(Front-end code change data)
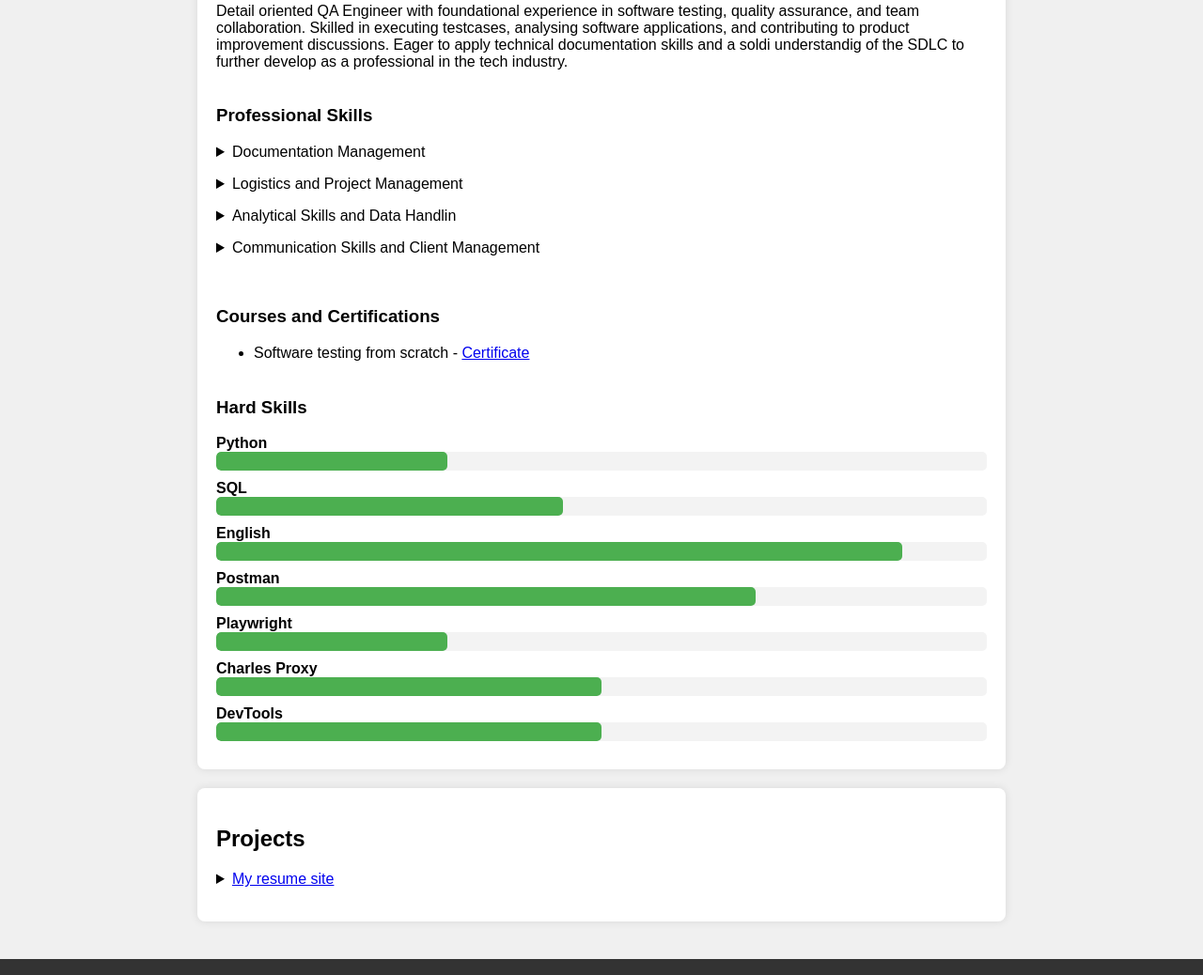
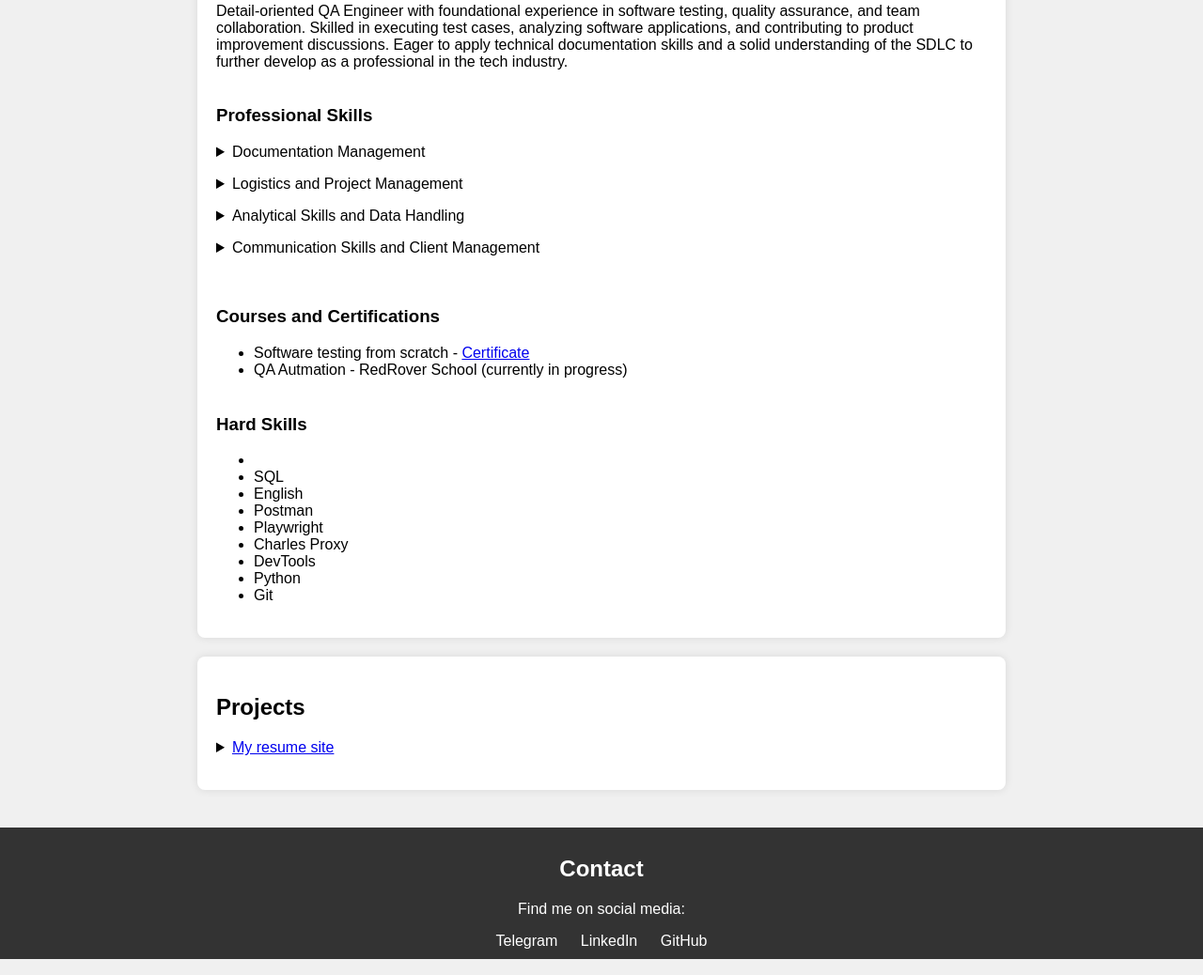
Before and after one commit to Rook-9/pekurov.github.io, a plain HTML site: page index.html in a window 1280 px wide. Shown: the part 349-1387 px from the top of the page at 94% size. Drawn offline with Linux system fonts and the light colour scheme.

Commit message:
fixed typos and deletes progress bars

```diff
--- a/index.html
+++ b/index.html
@@ -4,7 +4,7 @@
 <head>
     <meta charset="UTF-8">
     <meta name="viewport" content="width=device-width, initial-scale=1.0">
-    <title>My Resume</title>
+    <title>Kirill Pekurov CV</title>
     <link rel="stylesheet" href="styles.css"> <!-- Ссылка на файл CSS для стилей -->
 </head>
 
@@ -26,13 +26,12 @@
                 <ul>
                     <li><strong>Name:</strong> Kirill Pekurov</li>
                     <li><strong>Position:</strong> QA Engineer</li>
-                    <li><strong>Date of Birth:</strong> 21.12.1994</li>
                 </ul>
                 <img src="images/myPhoto.jpg" alt="Photo of Kirill Pekurov">
             </div>
-            <p>Detail oriented QA Engineer with foundational experience in software testing, quality assurance, and team
-                collaboration. Skilled in executing testcases, analysing software applications, and contributing to
-                product improvement discussions. Eager to apply technical documentation skills and a soldi understandig
+            <p>Detail-oriented QA Engineer with foundational experience in software testing, quality assurance, and team
+                collaboration. Skilled in executing test cases, analyzing software applications, and contributing to
+                product improvement discussions. Eager to apply technical documentation skills and a solid understanding
                 of the SDLC to further develop as a professional in the tech industry.
             </p>
             <h3>Professional Skills</h3>
@@ -43,9 +42,9 @@
                 <p>
                     <strong>Companies:</strong> LLC Electrosystem, Alfa-Bank, VTB, Rusfinance Bank(Societe generale)<br>
                     <strong>Skills:</strong>
-                    Negotiation and signing of contracts, handling commercial proposals, and preparing documentation.
-                    It was my day to day routine to work with documentation of all kinds: checks, invoices, tech
-                    documentation of any kind, passports, bills.
+                    Negotiation and signing contracts, handling commercial proposals, and preparing documentation.
+                    It was my daily routine to work with documentation of all kinds: checks, invoices, tech
+                    documentation, passports, bills.
                 </p>
             </details>
 
@@ -54,14 +53,14 @@
                 <p>
                     <strong>Company:</strong> LLC Electrosystem<br>
                     <strong>Skills:</strong>
-                    Project development, organizing logistics, and managing accounts.
-                    One of the comon project was like: Deliver 2 tonns of underwater electric cable asap. So I had to
-                    negotiate with the factory for faster release of the cable, with warehouse so the cable was included
-                    in the next delivery, with logistics team, with driver and also with client.
+                    Project development, organizing logistics, and managing accounts. One of the common projects was to
+                    Deliver 2 tonnes of underwater electric cable asap. So I had to negotiate with the factory for
+                    faster release of the cable, with the warehouse so the cable was included in the next delivery, with
+                    logistics team, with the driver, and also with the client.
                 </p>
             </details>
             <details>
-                <summary>Analytical Skills and Data Handlin</summary>
+                <summary>Analytical Skills and Data Handling</summary>
                 <p>
                     <strong>Companies:</strong> LLC Addinol, MTS, VTB, Rusfinance Bank(Societe generale)<br>
                     <strong>Skills:</strong>
@@ -82,52 +81,23 @@
             <ul>
                 <li>Software testing from scratch - <a href="https://stepik.org/cert/2535298?lang=en">Certificate</a>
                 </li>
+                <li>QA Autmation - RedRover School (currently in progress)</li>
             </ul>
 
             <!-- Skills Section -->
             <h3>Hard Skills</h3>
-            <div class="skill">
-                <span>Python</span>
-                <div class="progress-bar">
-                    <div class="progress" style="width: 30%;"></div>
-                </div>
-            </div>
-            <div class="skill">
-                <span>SQL</span>
-                <div class="progress-bar">
-                    <div class="progress" style="width: 45%;"></div>
-                </div>
-            </div>
-            <div class="skill">
-                <span>English</span>
-                <div class="progress-bar">
-                    <div class="progress" style="width: 89%;"></div>
-                </div>
-            </div>
-            <div class="skill">
-                <span>Postman</span>
-                <div class="progress-bar">
-                    <div class="progress" style="width: 70%;"></div>
-                </div>
-            </div>
-            <div class="skill">
-                <span>Playwright</span>
-                <div class="progress-bar">
-                    <div class="progress" style="width: 30%;"></div>
-                </div>
-            </div>
-            <div class="skill">
-                <span>Charles Proxy</span>
-                <div class="progress-bar">
-                    <div class="progress" style="width: 50%;"></div>
-                </div>
-            </div>
-            <div class="skill">
-                <span>DevTools</span>
-                <div class="progress-bar">
-                    <div class="progress" style="width: 50%;"></div>
-                </div>
-            </div>
+
+            <ul>
+                <li></li>
+                <li>SQL</li>
+                <li>English</li>
+                <li>Postman</li>
+                <li>Playwright</li>
+                <li>Charles Proxy</li>
+                <li>DevTools</li>
+                <li>Python</li>
+                <li>Git</li>
+            </ul>
         </section>
 
         </section>
```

WHAT YOU ARE ASKED TO DO: Copy all records exactly; omit images.

SOLUTION TO THE EXERCISE:
Before and after one commit to Rook-9/pekurov.github.io, a plain HTML site: page index.html in a window 1280 px wide. Shown: the part 349-1387 px from the top of the page at 94% size. Drawn offline with Linux system fonts and the light colour scheme.

Commit message:
fixed typos and deletes progress bars

```diff
--- a/index.html
+++ b/index.html
@@ -4,7 +4,7 @@
 <head>
     <meta charset="UTF-8">
     <meta name="viewport" content="width=device-width, initial-scale=1.0">
-    <title>My Resume</title>
+    <title>Kirill Pekurov CV</title>
     <link rel="stylesheet" href="styles.css"> <!-- Ссылка на файл CSS для стилей -->
 </head>
 
@@ -26,13 +26,12 @@
                 <ul>
                     <li><strong>Name:</strong> Kirill Pekurov</li>
                     <li><strong>Position:</strong> QA Engineer</li>
-                    <li><strong>Date of Birth:</strong> 21.12.1994</li>
                 </ul>
                 <img src="images/myPhoto.jpg" alt="Photo of Kirill Pekurov">
             </div>
-            <p>Detail oriented QA Engineer with foundational experience in software testing, quality assurance, and team
-                collaboration. Skilled in executing testcases, analysing software applications, and contributing to
-                product improvement discussions. Eager to apply technical documentation skills and a soldi understandig
+            <p>Detail-oriented QA Engineer with foundational experience in software testing, quality assurance, and team
+                collaboration. Skilled in executing test cases, analyzing software applications, and contributing to
+                product improvement discussions. Eager to apply technical documentation skills and a solid understanding
                 of the SDLC to further develop as a professional in the tech industry.
             </p>
             <h3>Professional Skills</h3>
@@ -43,9 +42,9 @@
                 <p>
                     <strong>Companies:</strong> LLC Electrosystem, Alfa-Bank, VTB, Rusfinance Bank(Societe generale)<br>
                     <strong>Skills:</strong>
-                    Negotiation and signing of contracts, handling commercial proposals, and preparing documentation.
-                    It was my day to day routine to work with documentation of all kinds: checks, invoices, tech
-                    documentation of any kind, passports, bills.
+                    Negotiation and signing contracts, handling commercial proposals, and preparing documentation.
+                    It was my daily routine to work with documentation of all kinds: checks, invoices, tech
+                    documentation, passports, bills.
                 </p>
             </details>
 
@@ -54,14 +53,14 @@
                 <p>
                     <strong>Company:</strong> LLC Electrosystem<br>
                     <strong>Skills:</strong>
-                    Project development, organizing logistics, and managing accounts.
-                    One of the comon project was like: Deliver 2 tonns of underwater electric cable asap. So I had to
-                    negotiate with the factory for faster release of the cable, with warehouse so the cable was included
-                    in the next delivery, with logistics team, with driver and also with client.
+                    Project development, organizing logistics, and managing accounts. One of the common projects was to
+                    Deliver 2 tonnes of underwater electric cable asap. So I had to negotiate with the factory for
+                    faster release of the cable, with the warehouse so the cable was included in the next delivery, with
+                    logistics team, with the driver, and also with the client.
                 </p>
             </details>
             <details>
-                <summary>Analytical Skills and Data Handlin</summary>
+                <summary>Analytical Skills and Data Handling</summary>
                 <p>
                     <strong>Companies:</strong> LLC Addinol, MTS, VTB, Rusfinance Bank(Societe generale)<br>
                     <strong>Skills:</strong>
@@ -82,52 +81,23 @@
             <ul>
                 <li>Software testing from scratch - <a href="https://stepik.org/cert/2535298?lang=en">Certificate</a>
                 </li>
+                <li>QA Autmation - RedRover School (currently in progress)</li>
             </ul>
 
             <!-- Skills Section -->
             <h3>Hard Skills</h3>
-            <div class="skill">
-                <span>Python</span>
-                <div class="progress-bar">
-                    <div class="progress" style="width: 30%;"></div>
-                </div>
-            </div>
-            <div class="skill">
-                <span>SQL</span>
-                <div class="progress-bar">
-                    <div class="progress" style="width: 45%;"></div>
-                </div>
-            </div>
-            <div class="skill">
-                <span>English</span>
-                <div class="progress-bar">
-                    <div class="progress" style="width: 89%;"></div>
-                </div>
-            </div>
-            <div class="skill">
-                <span>Postman</span>
-                <div class="progress-bar">
-                    <div class="progress" style="width: 70%;"></div>
-                </div>
-            </div>
-            <div class="skill">
-                <span>Playwright</span>
-                <div class="progress-bar">
-                    <div class="progress" style="width: 30%;"></div>
-                </div>
-            </div>
-            <div class="skill">
-                <span>Charles Proxy</span>
-                <div class="progress-bar">
-                    <div class="progress" style="width: 50%;"></div>
-                </div>
-            </div>
-            <div class="skill">
-                <span>DevTools</span>
-                <div class="progress-bar">
-                    <div class="progress" style="width: 50%;"></div>
-                </div>
-            </div>
+
+            <ul>
+                <li></li>
+                <li>SQL</li>
+                <li>English</li>
+                <li>Postman</li>
+                <li>Playwright</li>
+                <li>Charles Proxy</li>
+                <li>DevTools</li>
+                <li>Python</li>
+                <li>Git</li>
+            </ul>
         </section>
 
         </section>
```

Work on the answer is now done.